Greylag Goose

Anser anser (Linnaeus, 1758)

Anser cinereus M. et W.: Finsch, 1859: 386; Radakoff, 1879: 175; Hristovich, 1890: 221; Anser ferus (Gmel.): Elwes, Buckley, 1870: 339; Anser cinereus Meyer: Reiser, 1894: 182; Jordans, 1940: 143; Anser ferrus Brunn.: Klain, 1909: 143.

Order Anseriformes

Family Anatidae

Conservation status: in Bulgaria: Endangered EN [B 2a, b(iv), c (iii, iv)], BDA-III; International: BeC-III, BoC-II.

General distribution.

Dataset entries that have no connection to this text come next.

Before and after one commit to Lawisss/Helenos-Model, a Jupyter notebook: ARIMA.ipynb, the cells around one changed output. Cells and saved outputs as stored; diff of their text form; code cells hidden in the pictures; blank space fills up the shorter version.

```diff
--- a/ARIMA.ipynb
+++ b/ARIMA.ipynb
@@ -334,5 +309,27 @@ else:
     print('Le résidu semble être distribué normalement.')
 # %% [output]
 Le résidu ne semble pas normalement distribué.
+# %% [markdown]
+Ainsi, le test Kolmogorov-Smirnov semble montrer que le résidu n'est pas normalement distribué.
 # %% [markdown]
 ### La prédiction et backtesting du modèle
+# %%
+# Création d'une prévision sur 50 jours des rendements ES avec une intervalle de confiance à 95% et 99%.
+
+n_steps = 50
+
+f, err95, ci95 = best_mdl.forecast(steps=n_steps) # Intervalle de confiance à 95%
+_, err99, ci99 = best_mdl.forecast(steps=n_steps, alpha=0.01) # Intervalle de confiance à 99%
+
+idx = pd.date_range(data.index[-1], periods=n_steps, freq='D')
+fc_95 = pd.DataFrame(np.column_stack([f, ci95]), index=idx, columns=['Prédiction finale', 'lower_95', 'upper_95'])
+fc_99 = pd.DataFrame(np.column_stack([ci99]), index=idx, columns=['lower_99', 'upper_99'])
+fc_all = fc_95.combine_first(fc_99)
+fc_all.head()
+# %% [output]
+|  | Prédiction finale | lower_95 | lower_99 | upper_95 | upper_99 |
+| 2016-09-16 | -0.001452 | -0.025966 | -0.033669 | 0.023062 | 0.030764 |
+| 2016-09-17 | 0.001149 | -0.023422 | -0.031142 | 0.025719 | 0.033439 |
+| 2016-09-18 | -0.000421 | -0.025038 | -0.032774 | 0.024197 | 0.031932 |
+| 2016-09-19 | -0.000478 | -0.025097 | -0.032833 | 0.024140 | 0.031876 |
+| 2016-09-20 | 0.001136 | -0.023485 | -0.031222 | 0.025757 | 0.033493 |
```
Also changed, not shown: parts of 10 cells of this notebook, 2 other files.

A Palearctic species breeding in the Scandinavian peninsula, Iceland, Great Britain, Central Europe, the Balkan peninsula, Byelorussia, the Ukraine, the European territory of Russia, Southwestern, Central and Asia.

Distribution and abundance in Bulgaria. A breeding summer visitor, passage migrant and winter visitor. In the past it mainly incubated in the larger marshes along the Danube and the lakes along the Black Sea coast, the numbers of the population not exceeding 25 pairs [1, 2]. At present it continues breeding irregularly in the known habitats. The breeding population varies between 5 and 25 pairs [3] and, according to recent estimates, 20-30 pairs [4]. In the last 10 years, there was a tendency for a decrease of its numbers [5]. During migration larger concentrations are registered along the Danube [2]. For the 1977-1996 period, the average numbers of the wintering birds in the country were 793 (8-1532). Most of them winter along the Danube, where Srebarna Lake is of greatest significance (a maximum of 1 000 individuals in 1978). Since 1997, a decrease of the average numbers of the wintering birds has been observed [6].

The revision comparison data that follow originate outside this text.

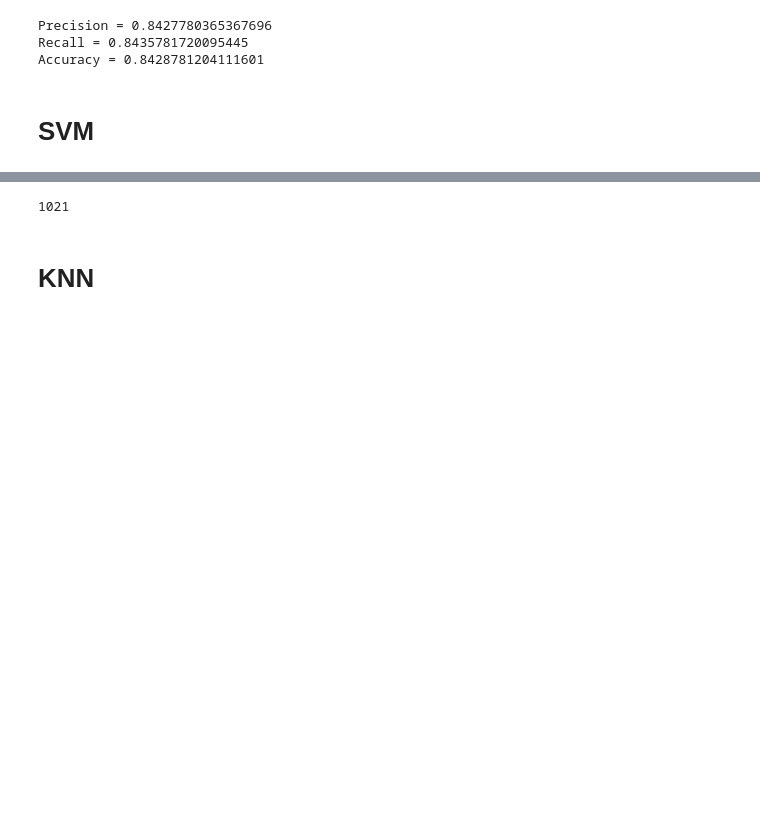
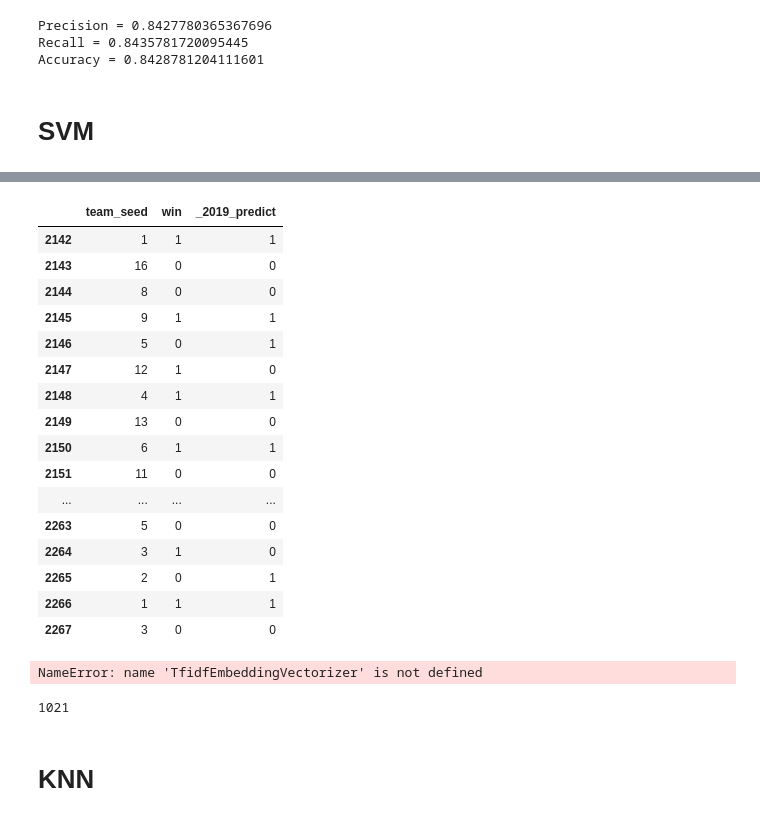
Before and after one commit to amazurek1/march_madness_predictions, a Jupyter notebook: Good_jupyter_notebooks/Modeling_data.ipynb, the cells around one changed output, grey strips where cells are left out. Cells and saved outputs as stored; diff of their text form; code cells hidden in the pictures; blank space fills up the shorter version.

```diff
--- a/Good_jupyter_notebooks/Modeling_data.ipynb
+++ b/Good_jupyter_notebooks/Modeling_data.ipynb
@@ -497,0 +492,2 @@ The accuracy score is 0.8590308370044053
+# %%
+_2019_predict=svclassifier.predict(df_2019.drop(['year','win'], axis = 1))
@@ -498,3 +512,45 @@ The accuracy score is 0.8590308370044053
+# %%
+test_2019=df_2019
+# %%
+test_2019['_2019_predict']=_2019_predict
+# %%
+test_2019[['team_seed','win','_2019_predict']]
+# %% [output]
+|  | team_seed | win | _2019_predict |
+| 2142 | 1 | 1 | 1 |
+| 2143 | 16 | 0 | 0 |
+| 2144 | 8 | 0 | 0 |
+| 2145 | 9 | 1 | 1 |
+| 2146 | 5 | 0 | 1 |
+| 2147 | 12 | 1 | 0 |
+| 2148 | 4 | 1 | 1 |
+| 2149 | 13 | 0 | 0 |
+| 2150 | 6 | 1 | 1 |
+| 2151 | 11 | 0 | 0 |
+| ... | ... | ... | ... |
+| 2263 | 5 | 0 | 0 |
+| 2264 | 3 | 1 | 0 |
+| 2265 | 2 | 0 | 1 |
+| 2266 | 1 | 1 | 1 |
+| 2267 | 3 | 0 | 0 |
+# %%
+#this is to try and cross validate
+from sklearn.pipeline import Pipeline
+etree_glove_small_tfidf = Pipeline([("glove vectorizer", TfidfEmbeddingVectorizer(glove_small)),
+                                    ("extra trees", ExtraTreesClassifier(n_estimators=200))])
+
+all_models = [
+    ("glove_small_tfidf", etree_glove_small_tfidf)]
+unsorted_scores = []
+for name, model in all_models:
+    print(f"Running model: {name}...")
+    score = cross_val_score(model, X, y, cv=5, scoring="f1_micro").mean()
+    print(f"Ran model: {name}... score: {score}")
+    unsorted_scores.append((name, score))
+scores = sorted(unsorted_scores, key=lambda x: -x[1])
+print(tabulate(scores, floatfmt=".4f", headers=("model", 'score')))
+# %% [output]
+NameError: name 'TfidfEmbeddingVectorizer' is not defined
 # %%
 len(y_test)
 # %% [output]
```
Also changed, not shown: parts of 8 cells of this notebook.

Habitats. Lakes and marshes with vast reedbeds and a good nutrition base. On Persina Island, it also breeds in flooded willow forests, where it also spends the time for moulting.

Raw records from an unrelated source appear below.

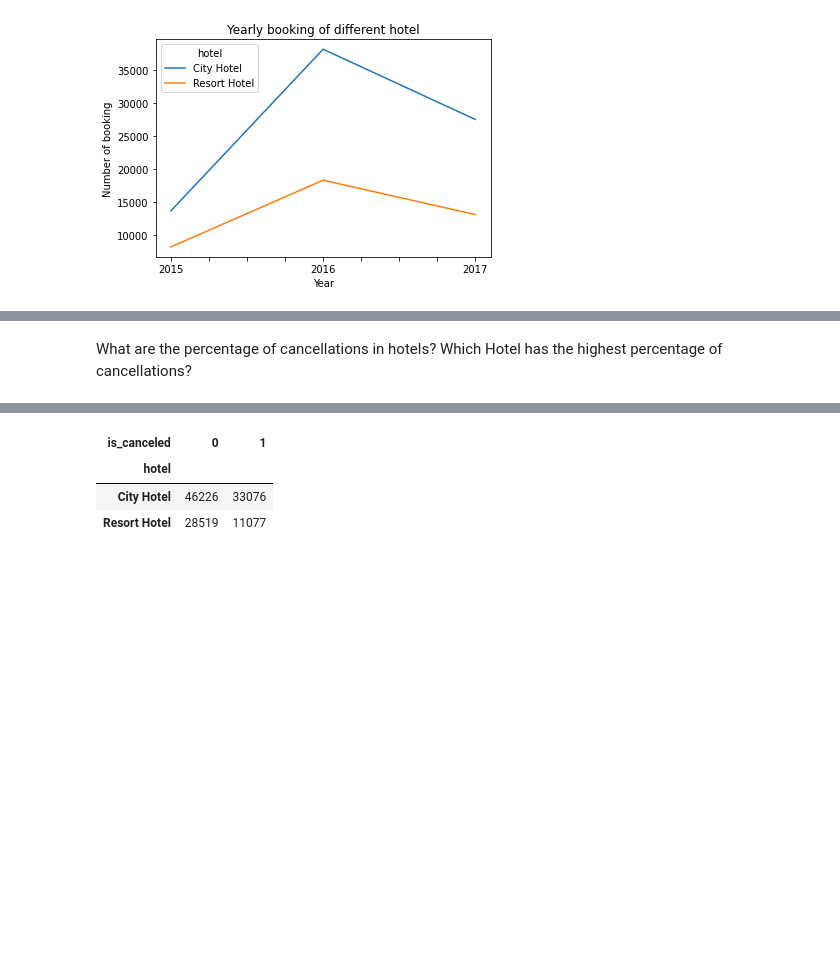
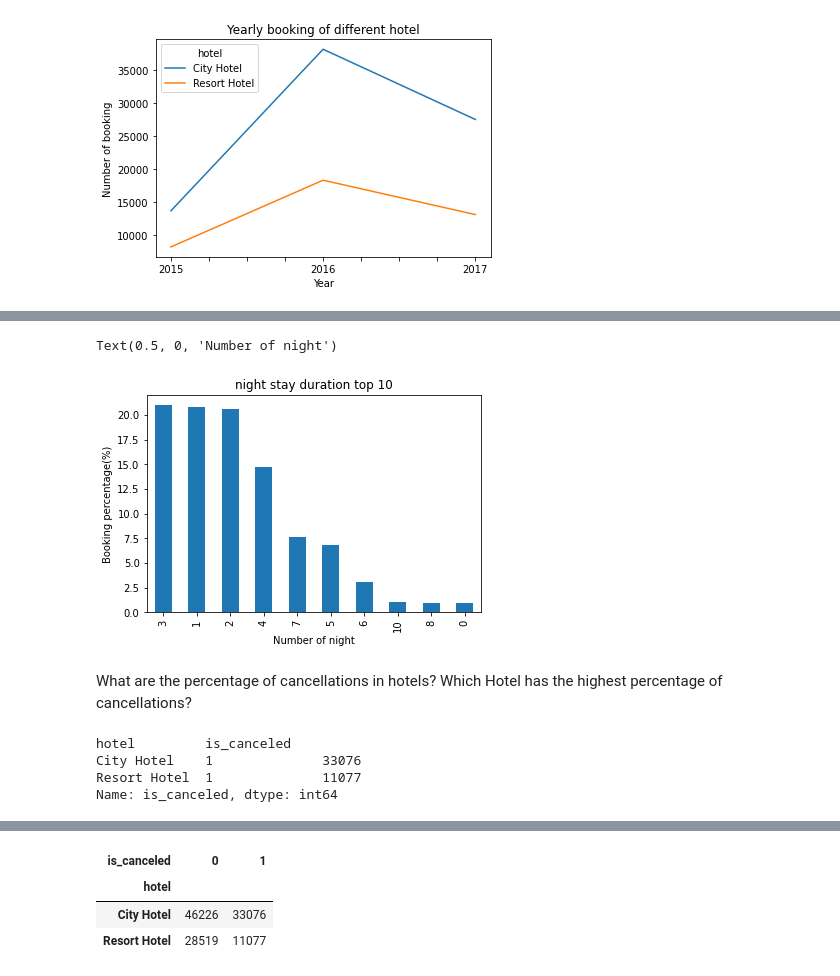
Before and after one commit to sajidsami/hotel-booking-analysis, a Jupyter notebook: Copy_of_Hotel_Booking_Analysis_Capstone_Project.ipynb, the cells around one changed output, grey strips where cells are left out. Drawn from its saved outputs; the diff is of its cells as text; code cells hidden in the pictures; blank space fills up the shorter version.

```diff
--- a/Copy_of_Hotel_Booking_Analysis_Capstone_Project.ipynb
+++ b/Copy_of_Hotel_Booking_Analysis_Capstone_Project.ipynb
@@ -386,0 +322,4 @@ memory usage: 35.8+ MB
+# %%
+#How Long People Stay in the hotel?
+df_not_cancel = df[df['is_canceled']=='0']
+df_not_cancel.head(10)
@@ -386,0 +338,3 @@ memory usage: 35.8+ MB
+# %%
+df_night = df_not_cancel.total_nights.value_counts(normalize = 'True').head(10)*100
+df_night
@@ -387,3 +353,22 @@ memory usage: 35.8+ MB
+# %%
+df_night.plot(kind='bar')
+plt.title('night stay duration top 10')
+plt.ylabel('Booking percentage(%)')
+plt.xlabel('Number of night')
+# %% [output]
+Text(0.5, 0, 'Number of night')
+[figure, added]
 # %% [markdown]
 What are the percentage of cancellations in hotels? Which Hotel has the highest
 percentage of cancellations?
+# %%
+#hotel is canceled the booking
+ # 0 = is_not cancel and 1 = is_cancelled
+cancel = df[df['is_canceled']=='1']
+cancel_booking=cancel.groupby(['hotel','is_canceled'])['is_canceled'].count()
+cancel_booking
+# %% [output]
+hotel         is_canceled
+City Hotel    1              33076
+Resort Hotel  1              11077
+Name: is_canceled, dtype: int64
```
Also changed, not shown: parts of 27 cells of this notebook.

Biology. The pairs occupy the breeding territory in February. It breeds singularly on a small island, amongst the reed or on a fallen old tree. Laying eggs takes place in March. The clutch contains 4-7 white eggs, and the first young ones appear in the middle of April; they start flying in about 50-60 days. The family is preserved in the autumn and the winter. The food contains different meadow plants. During the winter the birds feed in the fields with winter crops, together with the white-fronted goose [2].

Similar species. None.

Negative factors. Excessive overgrowth of the marshes with reed and rush (Persina Island); impermanent and unfavourable water regime; disturbance by fishermen, hunters, etc. (the lakes Durankulak and Srebarna); felling old willow forests (Persina Island); human poaching related to illegal shooting outside the hunting season at the end of the winter.

Conservation measures taken. Protected according to the Biological Diversity Act. Included in the Red Data Book of Bulgaria (1985). All contemporary habitats are in protected territories.

Conservation measures needed. Improvement and stabilization of the state of the existing wetlands in which it breeds. Elimination of the disturbance factor in most of them. Restoration of the wetlands on Perisna Island and Kalimok in a form that is closest to the initial one. Educational campaigns among hunters and a ban on shooting the species after 30 December.

References. 1. Red Data Book of Bulgaria, 1985; 2. Nankinov et al., 1997; 3 Kostadinova, 1997; 4. Nankinov et al., 2004; 5. BirdLife International, 2004; 6. Michev, Profirov, 2003.

Authors: Bozhidar Ivanov, Sergei Dereliev

Greylag Goose (distribution map)

Greylag Goose (drawing)